Yes indeed, the Sun rotates on its axis once approximately 27 days. This rotation was first detected by observing sunspots movement. Sun's rotation axis is tilted about 25.7 degrees from the axis of Earth's orbit and thus we see more of the Sun's north pole in September of each year, and over the Sun's south pole in March.
Since the Sun is a ball of gas, it does not have to rotate rigidly as do solid planets and satellites. In fact, the equatorial regions of the Sun rotates faster (taking them only about 24 days) than the polar regions (which rotate once in more than 30 days). The source of this "differential revolution" is an area of actual research in solar astronomy.

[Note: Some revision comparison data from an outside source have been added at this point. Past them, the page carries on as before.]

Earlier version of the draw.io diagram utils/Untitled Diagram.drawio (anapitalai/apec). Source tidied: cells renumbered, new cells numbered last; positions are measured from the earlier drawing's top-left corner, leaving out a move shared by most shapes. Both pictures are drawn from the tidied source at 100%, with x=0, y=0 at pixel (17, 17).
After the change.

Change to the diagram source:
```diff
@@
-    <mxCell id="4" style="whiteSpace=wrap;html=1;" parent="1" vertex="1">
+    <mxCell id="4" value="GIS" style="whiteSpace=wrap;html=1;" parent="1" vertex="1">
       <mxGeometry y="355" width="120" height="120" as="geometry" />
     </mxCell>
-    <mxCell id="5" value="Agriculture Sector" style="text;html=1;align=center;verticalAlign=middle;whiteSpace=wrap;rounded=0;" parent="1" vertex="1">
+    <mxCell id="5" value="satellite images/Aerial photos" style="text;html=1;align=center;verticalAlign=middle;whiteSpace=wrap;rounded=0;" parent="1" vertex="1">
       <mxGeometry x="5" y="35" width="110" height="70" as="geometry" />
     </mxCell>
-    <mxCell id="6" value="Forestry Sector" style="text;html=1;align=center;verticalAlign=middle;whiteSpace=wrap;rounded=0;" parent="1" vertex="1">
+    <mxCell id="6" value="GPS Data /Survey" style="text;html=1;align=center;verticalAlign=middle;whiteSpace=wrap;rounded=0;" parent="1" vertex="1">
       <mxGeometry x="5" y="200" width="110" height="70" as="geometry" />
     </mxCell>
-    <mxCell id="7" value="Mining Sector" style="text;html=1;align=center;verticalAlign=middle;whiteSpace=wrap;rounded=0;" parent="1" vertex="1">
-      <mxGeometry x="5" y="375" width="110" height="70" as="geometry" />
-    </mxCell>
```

First video is made without the telescope, only the video camera Sony CX130 was used, on 4 june 2012.
Video: Victor Lupu
Optics on video 2: CelestronC8 "-Newtonian telescope, plossl 20mm,
Mount: CG5 (EQ5)
Device: Sony CX-130
Video mode: Full HD progressive 1920x1080
Location: Baia Mare, Romania
Processing and editing: Sony Vegas 10
IMAGES AND VIDEOS
About me (8) Astronomical Phylosophy (5) Astronomy Labels (1) Astronomy terms (5) Craters-Reinhold and Lansberg (2) Craters-Santbech (4) DSLR astronomy pictures (4) DSLR Hyperion pictures (4) DSLR telescope pictures (16) Occultations (5) Rima Ariadaeus (3) Rupes Altai (9) The colours of the Moon (7) Things about the Moon (8) Weird sightings (8)